“Our wine club suffered the most during the pandemic,” Thiede said. “Wine club is all about the experience, coming into the winery and getting people to stay a while. And it pretty much destroyed the wine club. Average membership for wine club was three years, and we had two years where we didn’t have anything going on.”
Determined to carry on, Thiede has faith that things will pick up. He has devoted a decade and a half of his life to the winery and he is not ready to give up. Not with his scientist’s mind and his passion as a botanist giving him plenty of reason to believe.
“There is not much I can’t grow here,” he said.
Ginkgo Forest’s winery and tasting room in Mattawa is located at 22361 Road T.7 S.W. in Mattawa, WA. 99349. Phone (509) 932-0082. The Tacoma tasting room is located at 2221 N. 30th Street, Tacoma, WA. Phone: (253) 301-4372. The Mattawa tasting room is open Wednesday, Friday and Saturday from noon to 5 p.m. and the Tacoma tasting room is open Wednesday through Saturday from noon to 7 p.m. and on Sundays from noon to 6 p.m.
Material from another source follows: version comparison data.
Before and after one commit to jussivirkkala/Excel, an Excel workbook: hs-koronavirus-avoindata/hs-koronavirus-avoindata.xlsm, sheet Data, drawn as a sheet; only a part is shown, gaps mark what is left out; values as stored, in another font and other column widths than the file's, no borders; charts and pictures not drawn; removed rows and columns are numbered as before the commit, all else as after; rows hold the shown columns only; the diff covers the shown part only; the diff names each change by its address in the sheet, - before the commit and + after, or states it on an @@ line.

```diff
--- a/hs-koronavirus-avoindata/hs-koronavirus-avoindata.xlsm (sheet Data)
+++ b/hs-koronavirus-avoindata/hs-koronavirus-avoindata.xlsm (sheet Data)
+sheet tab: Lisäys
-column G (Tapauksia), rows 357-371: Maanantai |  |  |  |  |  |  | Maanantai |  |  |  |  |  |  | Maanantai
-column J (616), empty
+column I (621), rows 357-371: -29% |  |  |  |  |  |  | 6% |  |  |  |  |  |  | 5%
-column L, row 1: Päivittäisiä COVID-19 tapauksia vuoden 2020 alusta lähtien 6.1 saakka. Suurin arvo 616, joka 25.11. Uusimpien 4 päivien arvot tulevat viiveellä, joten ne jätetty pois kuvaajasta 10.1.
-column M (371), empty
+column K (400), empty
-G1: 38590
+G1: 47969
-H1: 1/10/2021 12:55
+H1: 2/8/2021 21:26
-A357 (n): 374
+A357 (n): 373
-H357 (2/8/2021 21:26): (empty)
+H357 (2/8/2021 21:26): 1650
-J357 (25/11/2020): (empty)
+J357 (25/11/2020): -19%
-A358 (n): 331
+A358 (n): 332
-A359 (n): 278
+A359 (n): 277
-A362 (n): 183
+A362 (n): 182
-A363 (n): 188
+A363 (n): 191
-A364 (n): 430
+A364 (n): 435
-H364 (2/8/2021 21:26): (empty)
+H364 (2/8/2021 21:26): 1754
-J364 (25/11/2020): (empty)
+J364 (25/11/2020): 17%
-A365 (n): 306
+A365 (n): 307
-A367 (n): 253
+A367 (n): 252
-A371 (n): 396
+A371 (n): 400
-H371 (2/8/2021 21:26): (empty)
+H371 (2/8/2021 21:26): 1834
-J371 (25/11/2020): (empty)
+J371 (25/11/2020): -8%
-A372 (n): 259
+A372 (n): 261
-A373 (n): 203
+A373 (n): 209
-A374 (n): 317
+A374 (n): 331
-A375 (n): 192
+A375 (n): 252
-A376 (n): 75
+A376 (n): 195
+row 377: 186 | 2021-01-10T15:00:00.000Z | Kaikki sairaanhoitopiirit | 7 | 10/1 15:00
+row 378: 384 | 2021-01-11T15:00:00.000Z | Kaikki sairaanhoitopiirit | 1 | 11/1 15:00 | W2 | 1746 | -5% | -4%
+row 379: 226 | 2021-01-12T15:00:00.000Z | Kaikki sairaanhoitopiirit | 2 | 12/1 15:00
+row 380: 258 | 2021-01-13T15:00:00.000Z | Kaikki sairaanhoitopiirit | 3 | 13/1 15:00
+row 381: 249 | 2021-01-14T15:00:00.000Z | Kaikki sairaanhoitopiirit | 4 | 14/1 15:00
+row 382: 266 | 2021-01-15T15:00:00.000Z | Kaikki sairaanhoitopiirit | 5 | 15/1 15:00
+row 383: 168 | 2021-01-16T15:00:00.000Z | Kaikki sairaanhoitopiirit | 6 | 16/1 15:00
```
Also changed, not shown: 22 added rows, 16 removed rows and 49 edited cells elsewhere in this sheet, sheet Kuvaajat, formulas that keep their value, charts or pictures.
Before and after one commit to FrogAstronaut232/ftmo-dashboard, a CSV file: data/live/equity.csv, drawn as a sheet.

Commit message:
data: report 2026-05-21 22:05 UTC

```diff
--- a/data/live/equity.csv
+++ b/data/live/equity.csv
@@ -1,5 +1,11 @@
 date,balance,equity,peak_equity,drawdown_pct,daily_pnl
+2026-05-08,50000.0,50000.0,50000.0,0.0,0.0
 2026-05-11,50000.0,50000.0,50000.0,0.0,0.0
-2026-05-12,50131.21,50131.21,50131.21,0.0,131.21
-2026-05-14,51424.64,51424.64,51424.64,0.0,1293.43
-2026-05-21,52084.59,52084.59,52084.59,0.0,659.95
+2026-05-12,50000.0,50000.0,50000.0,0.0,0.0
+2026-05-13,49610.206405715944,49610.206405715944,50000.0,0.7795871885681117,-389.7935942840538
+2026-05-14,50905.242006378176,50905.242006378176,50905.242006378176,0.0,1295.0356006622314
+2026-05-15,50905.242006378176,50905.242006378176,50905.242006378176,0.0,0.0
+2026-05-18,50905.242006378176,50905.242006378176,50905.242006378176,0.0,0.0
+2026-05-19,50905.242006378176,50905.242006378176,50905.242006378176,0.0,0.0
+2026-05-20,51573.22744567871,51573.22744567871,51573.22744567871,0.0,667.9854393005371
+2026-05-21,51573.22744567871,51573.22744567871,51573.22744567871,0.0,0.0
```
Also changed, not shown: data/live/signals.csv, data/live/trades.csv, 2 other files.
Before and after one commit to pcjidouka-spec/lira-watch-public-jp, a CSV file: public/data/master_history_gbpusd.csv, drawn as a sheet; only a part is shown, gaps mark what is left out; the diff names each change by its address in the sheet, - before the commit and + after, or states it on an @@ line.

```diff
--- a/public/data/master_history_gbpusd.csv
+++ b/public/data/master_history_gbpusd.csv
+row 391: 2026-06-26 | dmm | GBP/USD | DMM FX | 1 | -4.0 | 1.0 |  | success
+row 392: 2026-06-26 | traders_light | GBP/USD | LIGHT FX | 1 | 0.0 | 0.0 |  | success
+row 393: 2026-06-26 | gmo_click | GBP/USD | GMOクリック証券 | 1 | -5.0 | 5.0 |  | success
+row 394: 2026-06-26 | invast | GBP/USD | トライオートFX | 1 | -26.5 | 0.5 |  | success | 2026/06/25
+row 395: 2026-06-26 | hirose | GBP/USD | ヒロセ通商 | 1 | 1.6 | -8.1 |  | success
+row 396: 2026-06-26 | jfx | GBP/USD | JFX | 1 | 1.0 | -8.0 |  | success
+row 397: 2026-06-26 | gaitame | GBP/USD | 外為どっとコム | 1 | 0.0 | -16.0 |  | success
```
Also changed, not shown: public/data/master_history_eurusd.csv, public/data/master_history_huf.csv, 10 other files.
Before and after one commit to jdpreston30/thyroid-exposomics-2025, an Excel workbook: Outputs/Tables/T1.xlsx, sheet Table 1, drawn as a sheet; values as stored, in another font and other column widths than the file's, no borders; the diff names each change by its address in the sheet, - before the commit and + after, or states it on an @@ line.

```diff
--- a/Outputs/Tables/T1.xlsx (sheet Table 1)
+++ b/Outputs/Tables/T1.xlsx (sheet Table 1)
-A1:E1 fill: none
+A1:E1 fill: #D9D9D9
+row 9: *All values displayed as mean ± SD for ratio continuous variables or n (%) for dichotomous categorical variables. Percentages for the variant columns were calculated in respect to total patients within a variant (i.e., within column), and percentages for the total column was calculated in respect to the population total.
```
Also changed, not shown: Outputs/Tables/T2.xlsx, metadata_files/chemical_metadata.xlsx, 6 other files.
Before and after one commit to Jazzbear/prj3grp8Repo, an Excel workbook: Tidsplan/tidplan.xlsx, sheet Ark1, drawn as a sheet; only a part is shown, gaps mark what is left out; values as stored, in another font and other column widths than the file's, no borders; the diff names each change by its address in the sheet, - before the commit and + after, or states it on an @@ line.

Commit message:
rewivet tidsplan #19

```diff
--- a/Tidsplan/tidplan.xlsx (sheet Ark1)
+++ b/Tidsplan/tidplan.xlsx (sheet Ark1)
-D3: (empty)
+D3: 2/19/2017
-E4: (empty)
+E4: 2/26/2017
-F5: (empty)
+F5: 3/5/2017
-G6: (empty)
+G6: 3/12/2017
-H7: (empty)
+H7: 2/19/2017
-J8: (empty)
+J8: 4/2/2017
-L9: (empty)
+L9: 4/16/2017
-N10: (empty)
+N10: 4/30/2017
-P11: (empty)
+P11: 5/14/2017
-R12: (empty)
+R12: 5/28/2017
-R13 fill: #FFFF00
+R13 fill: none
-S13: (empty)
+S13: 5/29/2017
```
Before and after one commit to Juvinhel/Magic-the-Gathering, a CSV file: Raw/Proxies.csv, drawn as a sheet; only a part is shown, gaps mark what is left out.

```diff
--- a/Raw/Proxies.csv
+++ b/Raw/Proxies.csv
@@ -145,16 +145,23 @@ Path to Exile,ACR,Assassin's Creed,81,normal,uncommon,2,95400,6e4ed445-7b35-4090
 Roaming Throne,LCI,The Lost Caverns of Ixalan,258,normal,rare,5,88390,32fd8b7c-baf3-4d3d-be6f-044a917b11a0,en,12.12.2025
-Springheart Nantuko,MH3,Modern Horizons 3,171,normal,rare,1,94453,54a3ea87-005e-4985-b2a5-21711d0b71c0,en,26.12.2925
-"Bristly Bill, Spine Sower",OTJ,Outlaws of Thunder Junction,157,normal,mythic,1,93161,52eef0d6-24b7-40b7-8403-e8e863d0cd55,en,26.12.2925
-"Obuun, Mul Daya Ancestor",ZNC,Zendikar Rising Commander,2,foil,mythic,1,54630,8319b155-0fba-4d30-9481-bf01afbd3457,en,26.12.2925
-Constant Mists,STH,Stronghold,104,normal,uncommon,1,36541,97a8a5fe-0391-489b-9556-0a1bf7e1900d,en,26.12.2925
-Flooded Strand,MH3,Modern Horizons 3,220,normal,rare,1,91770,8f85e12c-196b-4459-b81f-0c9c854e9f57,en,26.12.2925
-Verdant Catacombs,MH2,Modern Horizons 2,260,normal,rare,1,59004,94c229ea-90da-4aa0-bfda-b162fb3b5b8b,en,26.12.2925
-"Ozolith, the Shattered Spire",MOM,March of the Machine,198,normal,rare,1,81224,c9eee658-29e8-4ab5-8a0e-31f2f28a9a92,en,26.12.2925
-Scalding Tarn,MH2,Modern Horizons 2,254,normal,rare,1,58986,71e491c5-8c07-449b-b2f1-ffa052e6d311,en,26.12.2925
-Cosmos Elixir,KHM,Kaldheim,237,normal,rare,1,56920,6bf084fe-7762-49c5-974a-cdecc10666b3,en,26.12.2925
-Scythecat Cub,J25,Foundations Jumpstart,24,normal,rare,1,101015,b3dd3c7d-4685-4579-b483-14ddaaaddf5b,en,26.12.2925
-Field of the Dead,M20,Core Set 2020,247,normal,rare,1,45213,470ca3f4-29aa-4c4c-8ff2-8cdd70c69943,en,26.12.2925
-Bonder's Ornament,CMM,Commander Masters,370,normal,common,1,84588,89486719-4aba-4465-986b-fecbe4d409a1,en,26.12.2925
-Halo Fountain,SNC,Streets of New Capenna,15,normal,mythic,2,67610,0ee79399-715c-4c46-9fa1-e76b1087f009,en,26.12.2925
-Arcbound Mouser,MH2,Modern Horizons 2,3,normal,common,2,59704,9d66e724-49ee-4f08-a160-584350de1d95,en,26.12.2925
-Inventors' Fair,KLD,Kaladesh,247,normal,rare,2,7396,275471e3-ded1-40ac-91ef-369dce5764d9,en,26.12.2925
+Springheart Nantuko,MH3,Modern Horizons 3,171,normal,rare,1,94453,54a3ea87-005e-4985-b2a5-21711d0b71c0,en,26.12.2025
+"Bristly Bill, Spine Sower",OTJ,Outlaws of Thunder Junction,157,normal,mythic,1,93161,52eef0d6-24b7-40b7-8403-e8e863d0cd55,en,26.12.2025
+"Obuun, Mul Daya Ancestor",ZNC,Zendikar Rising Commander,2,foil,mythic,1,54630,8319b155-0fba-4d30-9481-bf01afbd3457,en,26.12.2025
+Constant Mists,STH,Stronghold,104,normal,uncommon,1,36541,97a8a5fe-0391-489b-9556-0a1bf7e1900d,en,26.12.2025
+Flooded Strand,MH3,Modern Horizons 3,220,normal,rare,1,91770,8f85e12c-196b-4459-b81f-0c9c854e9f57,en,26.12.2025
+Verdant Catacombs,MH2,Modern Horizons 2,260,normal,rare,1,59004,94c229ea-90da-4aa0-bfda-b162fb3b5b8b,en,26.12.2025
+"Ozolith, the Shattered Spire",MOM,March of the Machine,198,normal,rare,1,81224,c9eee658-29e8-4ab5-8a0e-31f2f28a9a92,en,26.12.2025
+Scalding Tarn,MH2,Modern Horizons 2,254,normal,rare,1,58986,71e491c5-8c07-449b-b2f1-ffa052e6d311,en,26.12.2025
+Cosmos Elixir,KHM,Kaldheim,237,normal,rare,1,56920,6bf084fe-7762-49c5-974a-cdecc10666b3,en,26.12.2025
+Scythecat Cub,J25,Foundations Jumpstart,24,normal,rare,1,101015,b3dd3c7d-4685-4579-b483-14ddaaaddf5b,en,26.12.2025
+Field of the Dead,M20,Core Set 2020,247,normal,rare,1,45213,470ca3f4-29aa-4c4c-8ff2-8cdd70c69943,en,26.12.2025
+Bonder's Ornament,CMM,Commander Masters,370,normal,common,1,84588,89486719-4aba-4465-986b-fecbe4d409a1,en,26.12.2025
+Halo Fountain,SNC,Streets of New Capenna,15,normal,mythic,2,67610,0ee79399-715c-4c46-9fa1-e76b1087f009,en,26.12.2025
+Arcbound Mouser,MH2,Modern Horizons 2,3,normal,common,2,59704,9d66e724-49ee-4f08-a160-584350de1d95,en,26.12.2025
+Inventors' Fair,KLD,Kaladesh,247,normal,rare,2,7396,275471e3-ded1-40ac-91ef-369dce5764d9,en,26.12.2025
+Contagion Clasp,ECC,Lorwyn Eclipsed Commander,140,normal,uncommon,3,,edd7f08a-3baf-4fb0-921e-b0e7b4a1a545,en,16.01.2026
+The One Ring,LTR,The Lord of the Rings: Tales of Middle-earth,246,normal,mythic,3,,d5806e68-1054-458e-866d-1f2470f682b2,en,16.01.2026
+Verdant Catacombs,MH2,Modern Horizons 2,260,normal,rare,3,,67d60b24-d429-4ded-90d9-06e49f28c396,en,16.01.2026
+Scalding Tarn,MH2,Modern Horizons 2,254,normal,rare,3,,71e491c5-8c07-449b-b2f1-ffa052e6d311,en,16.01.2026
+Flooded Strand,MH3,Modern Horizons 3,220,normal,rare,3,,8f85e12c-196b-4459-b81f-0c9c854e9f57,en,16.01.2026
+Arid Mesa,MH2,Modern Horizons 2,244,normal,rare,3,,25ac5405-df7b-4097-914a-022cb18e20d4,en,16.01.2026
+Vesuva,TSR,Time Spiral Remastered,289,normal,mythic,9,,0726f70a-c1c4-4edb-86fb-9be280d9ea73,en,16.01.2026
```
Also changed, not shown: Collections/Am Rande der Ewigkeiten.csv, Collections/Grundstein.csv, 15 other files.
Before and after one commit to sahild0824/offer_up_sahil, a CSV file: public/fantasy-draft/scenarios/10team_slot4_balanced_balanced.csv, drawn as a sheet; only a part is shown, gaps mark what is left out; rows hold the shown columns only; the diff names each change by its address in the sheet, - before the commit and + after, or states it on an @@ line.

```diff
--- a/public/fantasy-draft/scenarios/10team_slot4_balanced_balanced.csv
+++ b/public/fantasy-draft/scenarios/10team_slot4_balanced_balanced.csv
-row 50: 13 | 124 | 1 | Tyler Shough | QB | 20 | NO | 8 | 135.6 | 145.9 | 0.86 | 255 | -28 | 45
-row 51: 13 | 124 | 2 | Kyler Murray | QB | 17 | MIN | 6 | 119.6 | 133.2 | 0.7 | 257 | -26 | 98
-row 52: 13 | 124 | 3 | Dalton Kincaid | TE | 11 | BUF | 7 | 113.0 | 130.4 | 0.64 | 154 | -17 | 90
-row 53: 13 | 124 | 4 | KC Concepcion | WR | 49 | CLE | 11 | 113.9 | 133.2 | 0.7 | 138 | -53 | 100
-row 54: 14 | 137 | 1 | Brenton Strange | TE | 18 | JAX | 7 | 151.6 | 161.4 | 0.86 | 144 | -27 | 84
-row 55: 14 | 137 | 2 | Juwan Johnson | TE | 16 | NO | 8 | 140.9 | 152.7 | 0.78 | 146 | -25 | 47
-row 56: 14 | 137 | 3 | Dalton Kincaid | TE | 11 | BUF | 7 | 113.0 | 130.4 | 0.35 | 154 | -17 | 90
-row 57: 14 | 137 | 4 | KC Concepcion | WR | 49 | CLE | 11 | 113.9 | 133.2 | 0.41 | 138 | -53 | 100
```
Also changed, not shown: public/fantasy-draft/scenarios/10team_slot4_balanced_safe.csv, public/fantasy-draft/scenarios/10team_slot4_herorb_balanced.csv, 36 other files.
If you live too far away from either tasting room to visit in person, you can purchase all of their current releases by logging onto their on-line wine store at: www.ginkgowinery.com/buy-wine.